Anti-inflammatory Effects of ω-3 Polyunsaturated Fatty Acids and Soluble Epoxide Hydrolase Inhibitors in Angiotensin-II–Dependent Hypertension

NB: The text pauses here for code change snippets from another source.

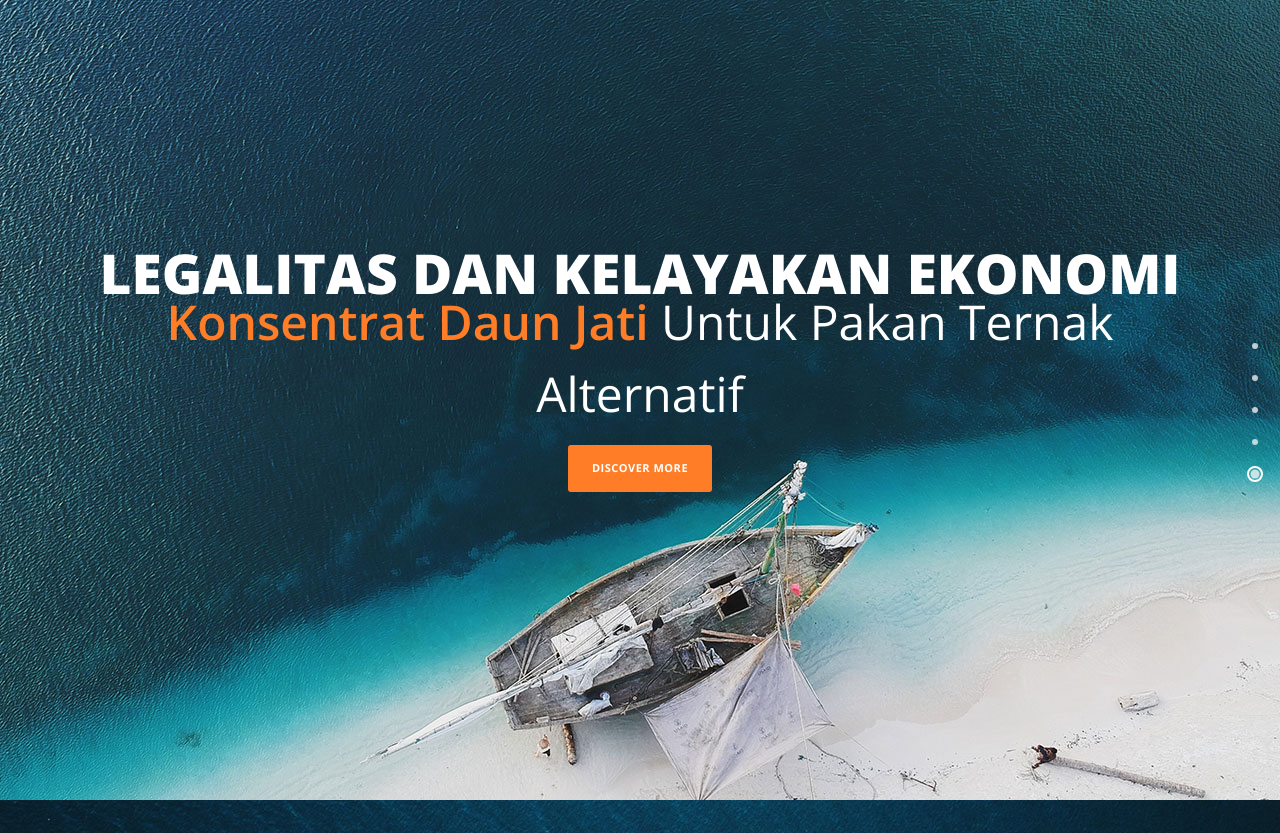
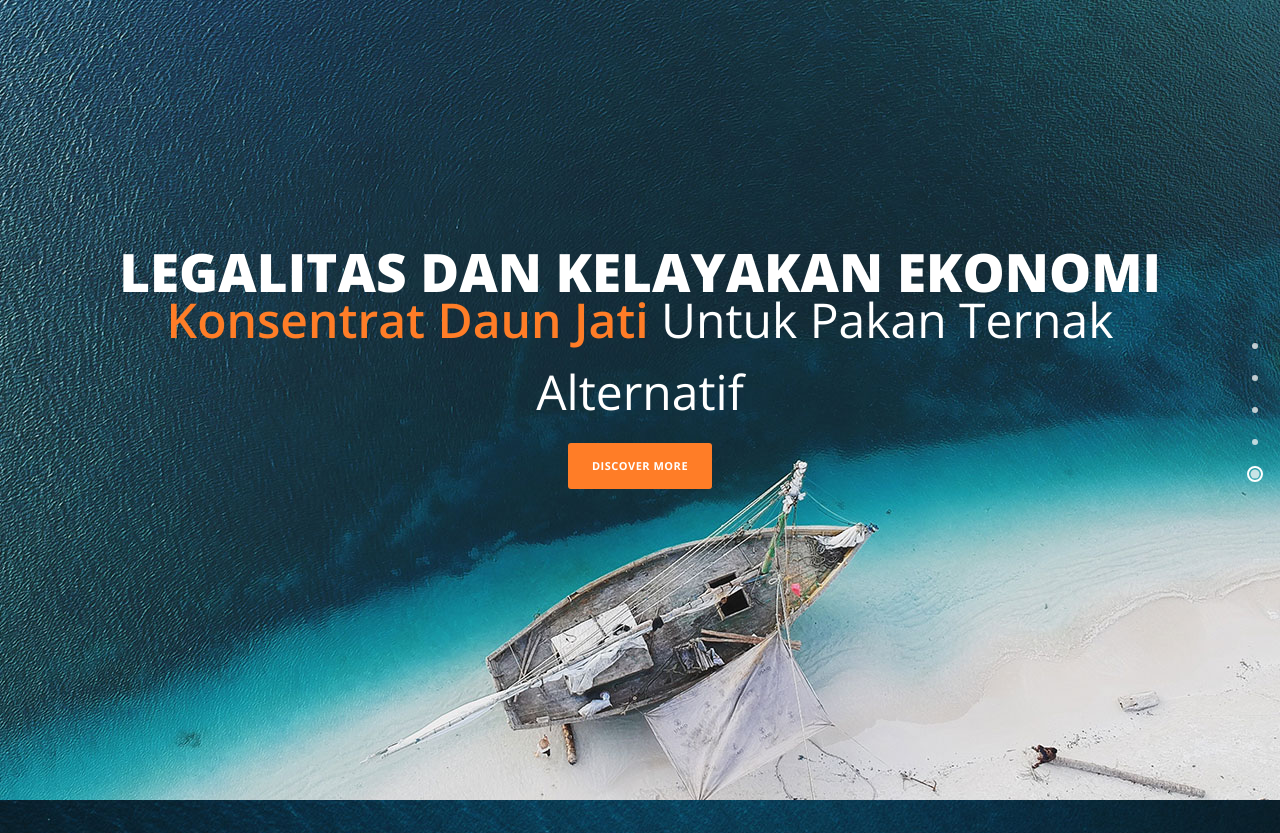
Before and after one commit to 7425Vin/legalitas-kelayakan-ekonomi-konsentrat-daun-jati, a plain HTML site: page index.html in a window 1280 px wide. Shown: the top 833 px of the page. Drawn offline with nearby package versions, Linux system fonts and the light colour scheme.

Commit message:
Update templatemo-main.css

```diff
--- a/css/templatemo-main.css
+++ b/css/templatemo-main.css
@@ -151,7 +151,7 @@ a:hover { color: #FF0; }
 
 .baner-content h1 {
   margin-top: 0px;
-  font-size: 55px;
+  font-size: 53px;
   color: #fff;
   font-weight: 900;
   text-transform: uppercase;
```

The mechanisms underlying the anti-inflammatory and antihypertensive effects of long-chain ω-3 polyunsaturated fatty acids (ω-3 PUFAs) are still unclear. The epoxides of an ω-6 fatty acid, arachidonic acid epoxyeicosatrienoic acids also exhibit antihypertensive and anti-inflammatory effects. Thus, we hypothesized that the major ω-3 PUFAs, including eicosapentaenoic acid (EPA) and docosahexaenoic acid (DHA), may lower the blood pressure and attenuate renal markers of inflammation through their epoxide metabolites. Here, we supplemented mice with an ω-3 rich diet for 3 weeks in a murine model of angiotensin-II–dependent hypertension. Also, because EPA and DHA epoxides are metabolized by soluble epoxide hydrolase (sEH), we tested the combination of an sEH inhibitor and the ω-3 rich diet. Our results show that ω-3 rich diet in combination with the sEH inhibitor lowered Ang-II, increased the blood pressure, further increased the renal levels of EPA and DHA epoxides, reduced renal markers of inflammation (ie, prostaglandins and MCP-1), downregulated an epithelial sodium channel, and upregulated angiotensin-converting enzyme-2 message and significantly modulated cyclooxygenase and lipoxygenase metabolic pathways. Overall, our findings suggest that epoxides of the ω-3 PUFAs contribute to lowering systolic blood pressure and attenuating inflammation in part by reduced prostaglandins and MCP-1 and by upregulation of angiotensin-converting enzyme-2 in angiotensin-II–dependent hypertension.